USCIS Averts Furlough of Nearly 70% of Workforce
Drastic cuts will impact agency operations for foreseeable future
U.S. Citizenship and Immigration Services today announced that the agency will avert an administrative furlough of more than 13,000 employees, scheduled to begin Aug. 30 as a result of unprecedented spending cuts and a steady increase in daily incoming revenue and receipts.
USCIS expects to be able to maintain operations through the end of fiscal year 2020. Aggressive spending reduction measures will impact all agency operations, including naturalizations, and will drastically impact agency contracts.
USCIS Deputy Director for Policy Joseph Edlow says, “However, averting this furlough comes at a severe operational cost that will increase backlogs and wait times across the board, with no guarantee we can avoid future furloughs. A return to normal operating procedures requires congressional intervention to sustain the agency through fiscal year 2021.”Anticipated operational impacts include increased wait times for pending case inquiries, longer case processing times, and increased adjudication time for aliens adjusting status or naturalizing. Naturalization ceremonies will continue. Congress must still act on a long-term solution that will provide USCIS with the necessary financial assistance to sustain the agency throughout 2021 and beyond.You can read the full statement issued by USCIS at: https://www.uscis.gov/news/news-releases/uscis-averts-furlough-of-nearly-70-of-workforce
USCIS Adjusts Fees to Help Meet Operational Needs
The Department of Homeland Security has announced that they are making adjustments to fees for certain USCIS services, to ensure that U.S. Citizenship and Immigration Services is able to continue covering costs. Unlike most government agencies, USCIS is fee funded, and the collected fees account for nearly 97% of USCIS’ budget.
As required by federal law, USCIS conducted a comprehensive fee review and determined that current fees do not recover the cost of providing adjudication and naturalization services. DHS is adjusting USCIS fees by an average increase of 20% to help recover its operational costs.
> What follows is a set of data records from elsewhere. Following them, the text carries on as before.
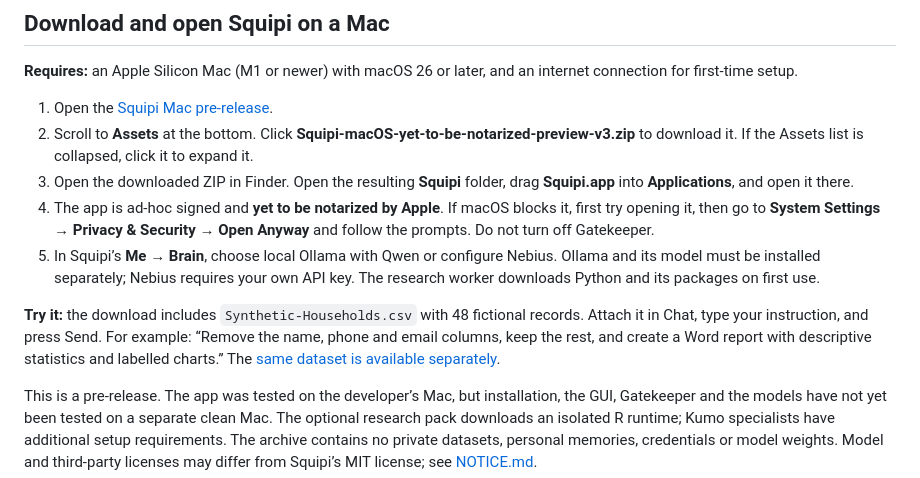
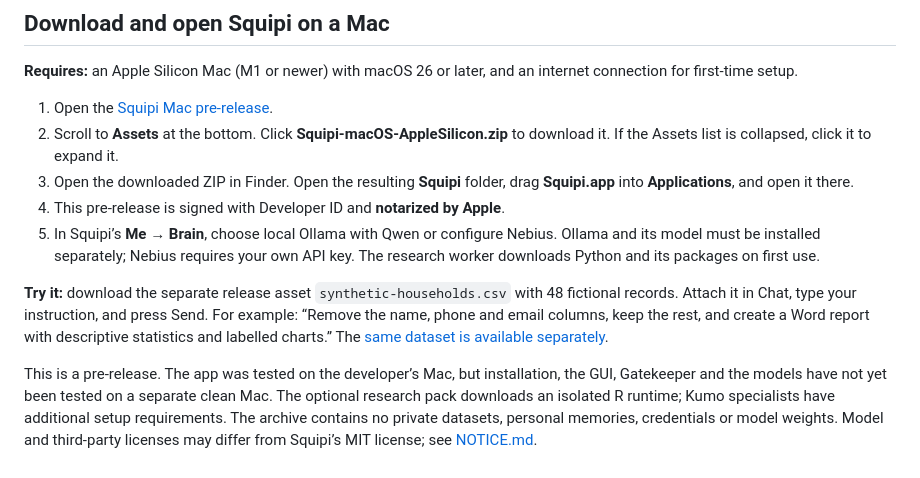
Before and after one commit to kritimalhotra2019/nvidia, a Markdown page: README.md, the part around the change. GitHub-like rendering.

Commit message:
Update instructions for notarized Mac preview

```diff
--- a/README.md
+++ b/README.md
@@ -7,12 +7,12 @@ MIT-licensed research companion for macOS. Copyright © 2026 Kriti Malhotra; ups
 **Requires:** an Apple Silicon Mac (M1 or newer) with macOS 26 or later, and an internet connection for first-time setup.
 
 1. Open the [Squipi Mac pre-release](https://github.com/kritimalhotra2019/nvidia/releases/tag/mac-preview-v3).
-2. Scroll to **Assets** at the bottom. Click **Squipi-macOS-yet-to-be-notarized-preview-v3.zip** to download it. If the Assets list is collapsed, click it to expand it.
+2. Scroll to **Assets** at the bottom. Click **Squipi-macOS-AppleSilicon.zip** to download it. If the Assets list is collapsed, click it to expand it.
 3. Open the downloaded ZIP in Finder. Open the resulting **Squipi** folder, drag **Squipi.app** into **Applications**, and open it there.
-4. The app is ad-hoc signed and **yet to be notarized by Apple**. If macOS blocks it, first try opening it, then go to **System Settings → Privacy & Security → Open Anyway** and follow the prompts. Do not turn off Gatekeeper.
+4. This pre-release is signed with Developer ID and **notarized by Apple**.
 5. In Squipi’s **Me → Brain**, choose local Ollama with Qwen or configure Nebius. Ollama and its model must be installed separately; Nebius requires your own API key. The research worker downloads Python and its packages on first use.
 
-**Try it:** the download includes `Synthetic-Households.csv` with 48 fictional records. Attach it in Chat, type your instruction, and press Send. For example: “Remove the name, phone and email columns, keep the rest, and create a Word report with descriptive statistics and labelled charts.” The [same dataset is available separately](https://github.com/kritimalhotra2019/nvidia/releases/download/mac-preview-v3/synthetic-households.csv).
+**Try it:** download the separate release asset `synthetic-households.csv` with 48 fictional records. Attach it in Chat, type your instruction, and press Send. For example: “Remove the name, phone and email columns, keep the rest, and create a Word report with descriptive statistics and labelled charts.” The [same dataset is available separately](https://github.com/kritimalhotra2019/nvidia/releases/download/mac-preview-v3/synthetic-households.csv).
 
 This is a pre-release. The app was tested on the developer’s Mac, but installation, the GUI, Gatekeeper and the models have not yet been tested on a separate clean Mac. The optional research pack downloads an isolated R runtime; Kumo specialists have additional setup requirements. The archive contains no private datasets, personal memories, credentials or model weights. Model and third-party licenses may differ from Squipi’s MIT license; see [NOTICE.md](NOTICE.md).
 
```
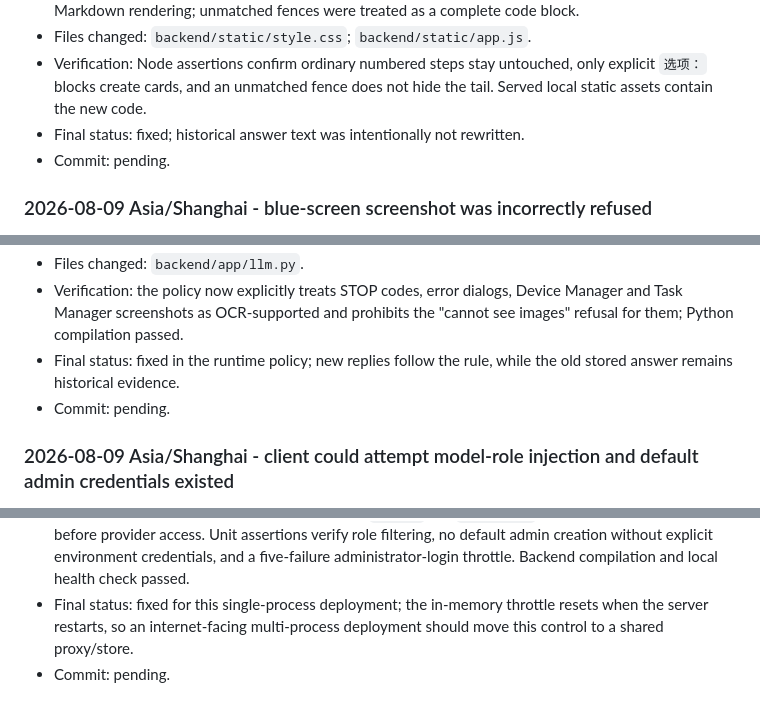
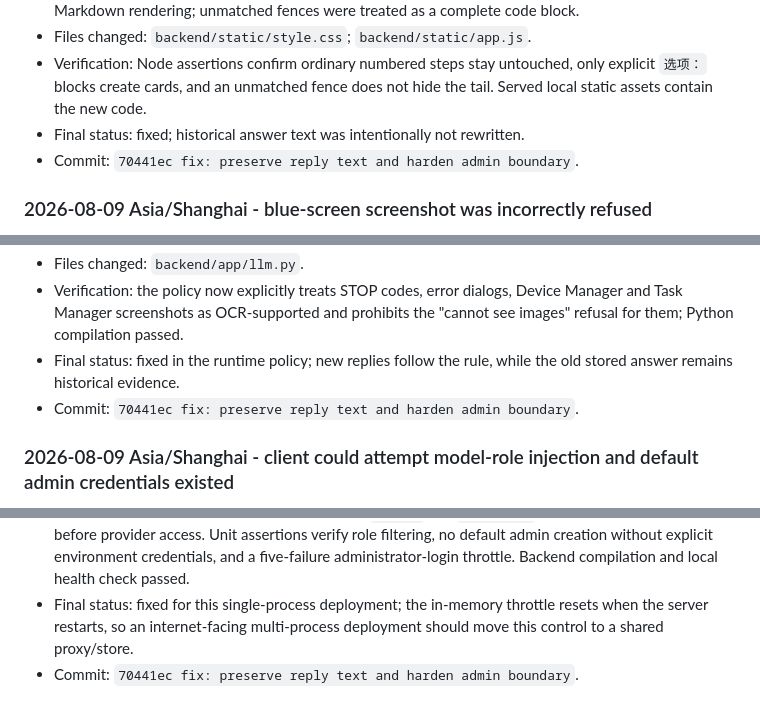
Before and after one commit to Tsang12140/FixPilot, a Markdown page: reports/fixed.md, 3 parts joined by grey strips. Drawn GitHub-style.

Commit message:
docs: record reply integrity fix

```diff
--- a/reports/fixed.md
+++ b/reports/fixed.md
@@ -140,7 +140,7 @@ Append-only. One entry per verified fix.
 - Files changed: `backend/static/style.css`; `backend/static/app.js`.
 - Verification: Node assertions confirm ordinary numbered steps stay untouched, only explicit `选项：` blocks create cards, and an unmatched fence does not hide the tail. Served local static assets contain the new code.
 - Final status: fixed; historical answer text was intentionally not rewritten.
-- Commit: pending.
+- Commit: `70441ec fix: preserve reply text and harden admin boundary`.
 
 ### 2026-08-09 Asia/Shanghai - blue-screen screenshot was incorrectly refused
 
@@ -150,7 +150,7 @@ Append-only. One entry per verified fix.
 - Files changed: `backend/app/llm.py`.
 - Verification: the policy now explicitly treats STOP codes, error dialogs, Device Manager and Task Manager screenshots as OCR-supported and prohibits the "cannot see images" refusal for them; Python compilation passed.
 - Final status: fixed in the runtime policy; new replies follow the rule, while the old stored answer remains historical evidence.
-- Commit: pending.
+- Commit: `70441ec fix: preserve reply text and harden admin boundary`.
 
 ### 2026-08-09 Asia/Shanghai - client could attempt model-role injection and default admin credentials existed
 
@@ -160,4 +160,4 @@ Append-only. One entry per verified fix.
 - Files changed: `backend/app/service.py`; `backend/app/main.py`; `backend/app/llm.py`; `backend/app/auth.py`; `backend/app/config.py`; `backend/.env.example`.
 - Verification: direct live-route tests reject forged `system` and `assistant` messages with HTTP 400 before provider access. Unit assertions verify role filtering, no default admin creation without explicit environment credentials, and a five-failure administrator-login throttle. Backend compilation and local health check passed.
 - Final status: fixed for this single-process deployment; the in-memory throttle resets when the server restarts, so an internet-facing multi-process deployment should move this control to a shared proxy/store.
-- Commit: pending.
+- Commit: `70441ec fix: preserve reply text and harden admin boundary`.
```
Also changed, not shown: ai/WORK_LOG.md (+1 -1 lines).
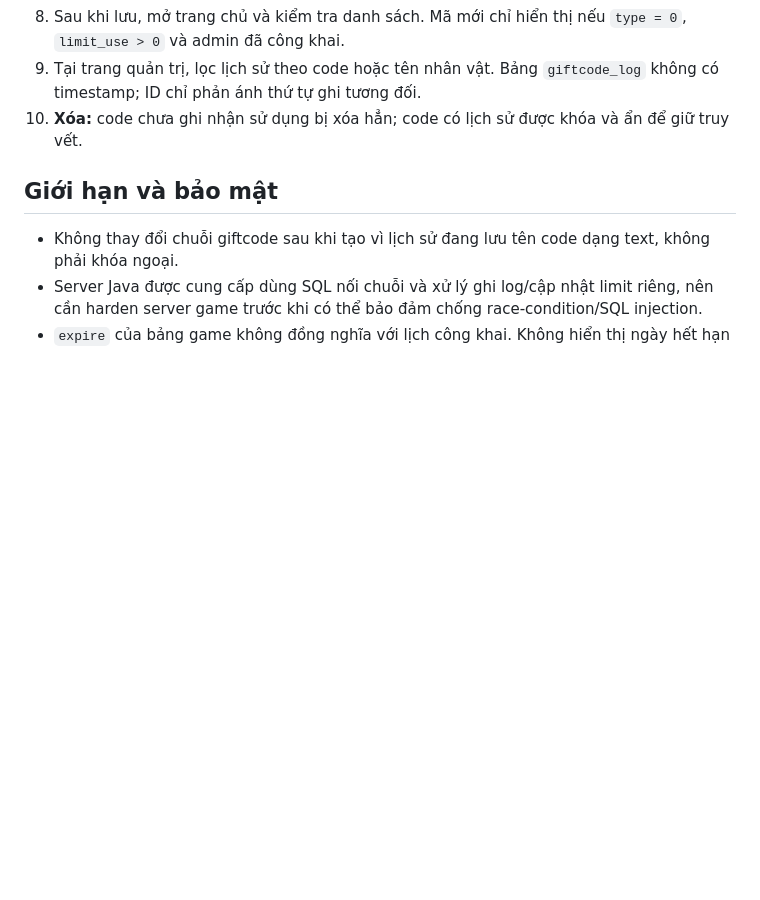
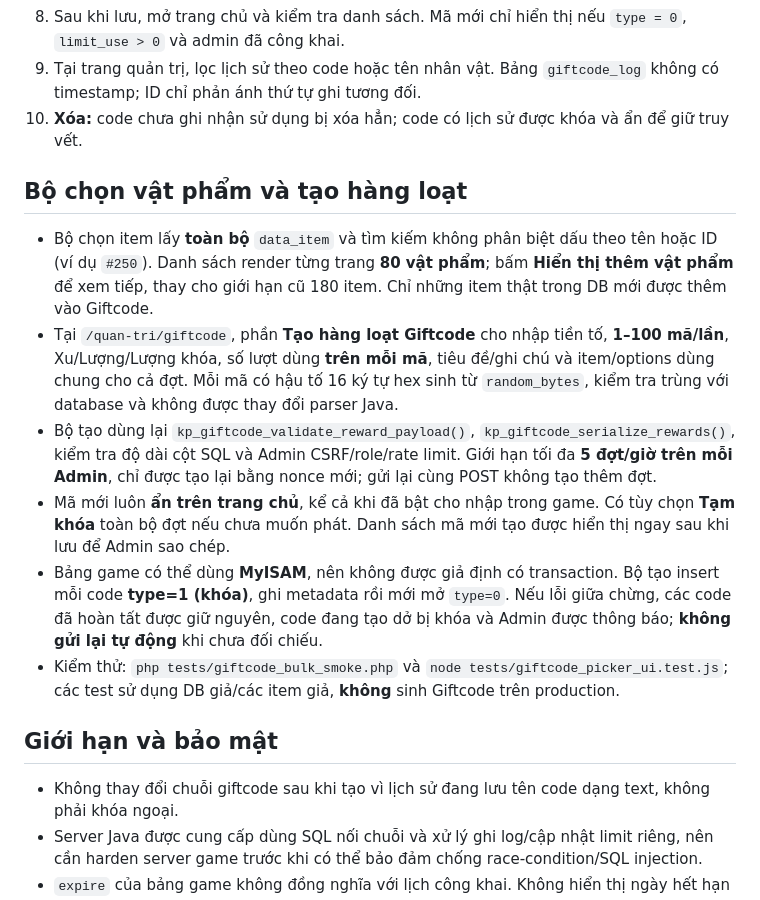
Before and after one commit to thachdeptrai/web-kpah, a Markdown page: docs/GIFTCODES.md, the part around the change. GitHub-like rendering; blank space fills up the shorter version.

Commit message:
docs(giftcode): explain complete item picker and private 100-code batch generation

```diff
--- a/docs/GIFTCODES.md
+++ b/docs/GIFTCODES.md
@@ -22,6 +22,15 @@
 9. Tại trang quản trị, lọc lịch sử theo code hoặc tên nhân vật. Bảng `giftcode_log` không có timestamp; ID chỉ phản ánh thứ tự ghi tương đối.
 10. **Xóa:** code chưa ghi nhận sử dụng bị xóa hẳn; code có lịch sử được khóa và ẩn để giữ truy vết.
 
+## Bộ chọn vật phẩm và tạo hàng loạt
+
+- Bộ chọn item lấy **toàn bộ** `data_item` và tìm kiếm không phân biệt dấu theo tên hoặc ID (ví dụ `#250`). Danh sách render từng trang **80 vật phẩm**; bấm **Hiển thị thêm vật phẩm** để xem tiếp, thay cho giới hạn cũ 180 item. Chỉ những item thật trong DB mới được thêm vào Giftcode.
+- Tại `/quan-tri/giftcode`, phần **Tạo hàng loạt Giftcode** cho nhập tiền tố, **1–100 mã/lần**, Xu/Lượng/Lượng khóa, số lượt dùng **trên mỗi mã**, tiêu đề/ghi chú và item/options dùng chung cho cả đợt. Mỗi mã có hậu tố 16 ký tự hex sinh từ `random_bytes`, kiểm tra trùng với database và không được thay đổi parser Java.
+- Bộ tạo dùng lại `kp_giftcode_validate_reward_payload()`, `kp_giftcode_serialize_rewards()`, kiểm tra độ dài cột SQL và Admin CSRF/role/rate limit. Giới hạn tối đa **5 đợt/giờ trên mỗi Admin**, chỉ được tạo lại bằng nonce mới; gửi lại cùng POST không tạo thêm đợt.
+- Mã mới luôn **ẩn trên trang chủ**, kể cả khi đã bật cho nhập trong game. Có tùy chọn **Tạm khóa** toàn bộ đợt nếu chưa muốn phát. Danh sách mã mới tạo được hiển thị ngay sau khi lưu để Admin sao chép.
+- Bảng game có thể dùng **MyISAM**, nên không được giả định có transaction. Bộ tạo insert mỗi code **type=1 (khóa)**, ghi metadata rồi mới mở `type=0`. Nếu lỗi giữa chừng, các code đã hoàn tất được giữ nguyên, code đang tạo dở bị khóa và Admin được thông báo; **không gửi lại tự động** khi chưa đối chiếu.
+- Kiểm thử: `php tests/giftcode_bulk_smoke.php` và `node tests/giftcode_picker_ui.test.js`; các test sử dụng DB giả/các item giả, **không** sinh Giftcode trên production.
+
 ## Giới hạn và bảo mật
 
 - Không thay đổi chuỗi giftcode sau khi tạo vì lịch sử đang lưu tên code dạng text, không phải khóa ngoại.
```
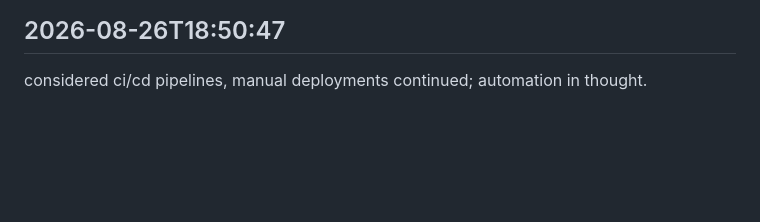
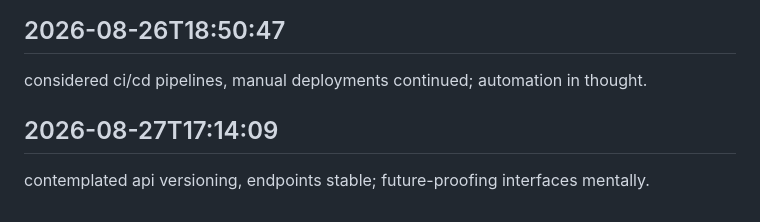
Before and after one commit to arnoldjsarmiento-ux/knowledgeflow-ai, a Markdown page: worklog.md, the part around the change. Drawn GitHub-style; blank space fills up the shorter version.

Commit message:
tasks done

```diff
--- a/worklog.md
+++ b/worklog.md
@@ -720,3 +720,6 @@ conducted thought experiments, real experiments postponed; hypothesis before tes
 
 ## 2026-08-26T18:50:47
 considered ci/cd pipelines, manual deployments continued; automation in thought.
+
+## 2026-08-27T17:14:09
+contemplated api versioning, endpoints stable; future-proofing interfaces mentally.
```
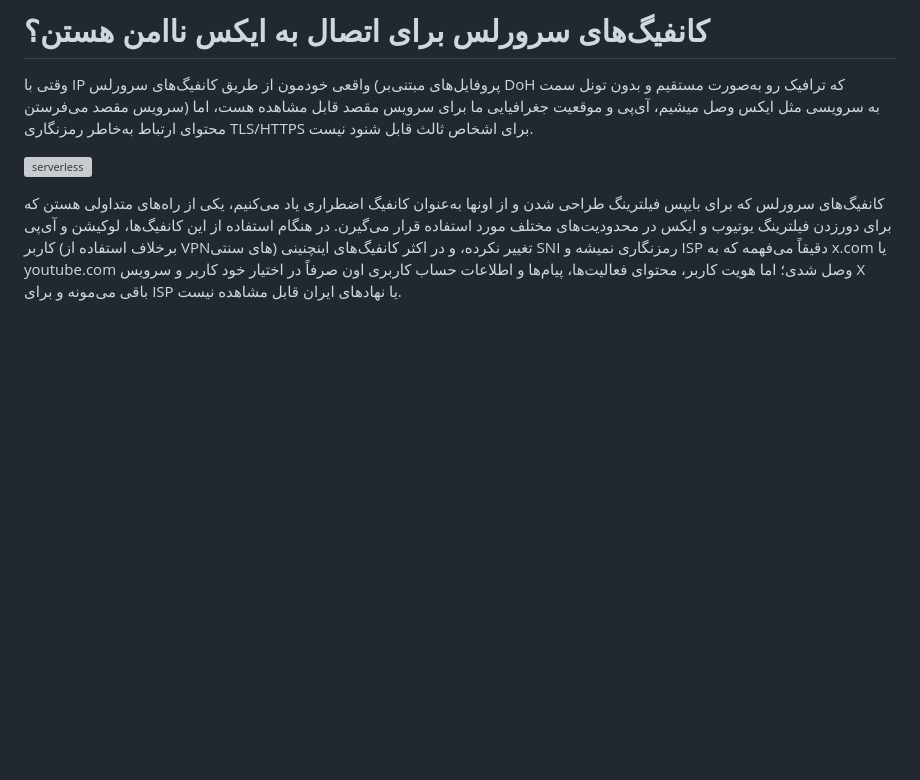
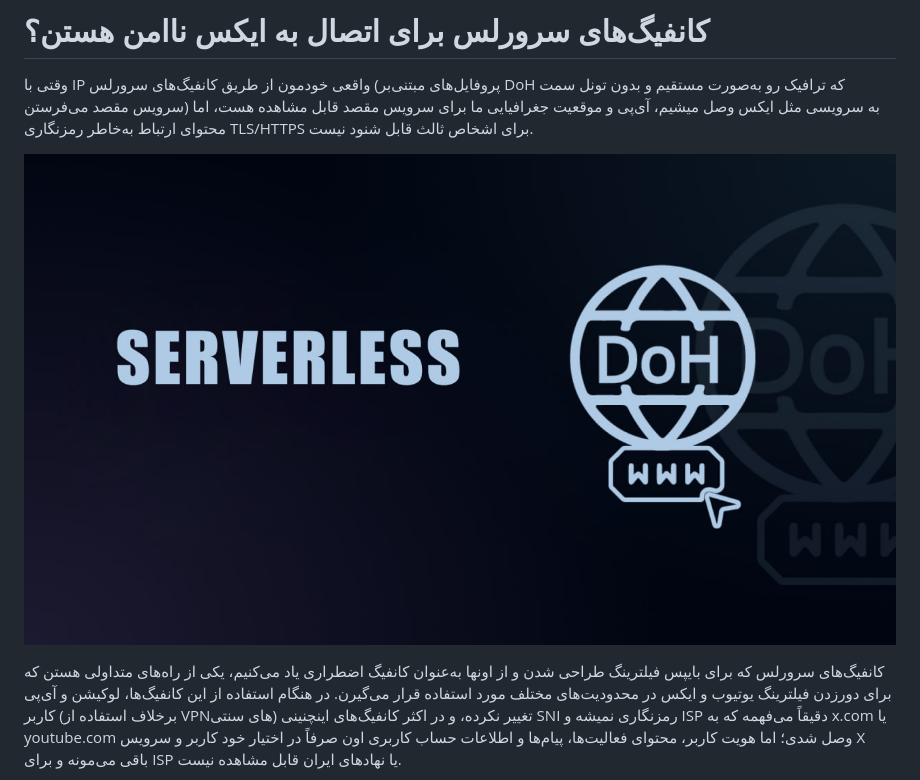
Before and after one commit to ircfspace/iran-based, a Markdown page: serverless-risk-overview.md, the part around the change. GitHub-like rendering; pictures changed too: .github/screenshot/serverless.jpg (added); blank space fills up the shorter version; grey boxes are pictures that could not be loaded.

Commit message:
smallFix

```diff
--- a/serverless-risk-overview.md
+++ b/serverless-risk-overview.md
@@ -6,7 +6,7 @@
 
 وقتی با IP واقعی خودمون از طریق کانفیگ‌های سرورلس (پروفایل‌های مبتنی‌بر DoH که ترافیک رو به‌صورت مستقیم و بدون تونل سمت سرویس مقصد می‌فرستن) به سرویسی مثل ایکس وصل میشیم، آی‌پی و موقعیت جغرافیایی ما برای سرویس مقصد قابل مشاهده هست، اما محتوای ارتباط به‌خاطر رمزنگاری TLS/HTTPS برای اشخاص ثالث قابل شنود نیست.
 
-![serverless](.github/screenshot/serverless.png)
+![serverless](.github/screenshot/serverless.jpg)
 
 کانفیگ‌های سرورلس که برای بایپس فیلترینگ طراحی شدن و از اونها به‌عنوان کانفیگ اضطراری یاد می‌کنیم، یکی از راه‌های متداولی هستن که برای دورزدن فیلترینگ یوتیوب و ایکس در محدودیت‌های مختلف مورد استفاده قرار می‌گیرن.
 در هنگام استفاده از این کانفیگ‌ها، لوکیشن و آی‌پی کاربر (برخلاف استفاده از VPNهای سنتی) تغییر نکرده، و در اکثر کانفیگ‌های اینچنینی SNI رمزنگاری نمیشه و ISP دقیقاً می‌فهمه که به x.com یا youtube.com وصل شدی؛ اما هویت کاربر، محتوای فعالیت‌ها، پیام‌ها و اطلاعات حساب کاربری اون صرفاً در اختیار خود کاربر و سرویس X باقی می‌مونه و برای ISP یا نهادهای ایران قابل مشاهده نیست.
```
Also changed, not shown: 1 other file.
Current fees would leave the agency underfunded by about $1 billion per year.
“USCIS is required to examine incoming and outgoing expenditures and make adjustments based on that analysis,” said Joseph Edlow, USCIS deputy director for policy. “These overdue adjustments in fees are necessary to efficiently and fairly administer our nation’s lawful immigration system, secure the homeland and protect Americans.”
DHS and USCIS are encouraging online filing by providing a $10 reduction in the fee for applicants who submit forms online that are electronically available from USCIS. Online filing is the most secure, efficient, cost-effective and convenient way to submit a request with USCIS.
Effective October 2nd, 2020, the new filing fees will be:For Hague Convention Countries
Request Form Current Fee
Final Fee Change I-800/I-800A $775 $805 I-800A Supplement 3 $385 $400 Biometrics fingerprints $85 $30
For non-Hague Countries
Request Form Current Fee
Final Fee Change
I-600/I-600A $775 $805 I-600A Supplement 3 N/A $400 Biometrics fingerprints $85 $30
Any application, petition, or request postmarked on or after October 2nd, 2020 must include payment of the new, correct fees, or USCIS will not be able to process the documents.
For more information on USCIS and its programs, please visit uscis.gov.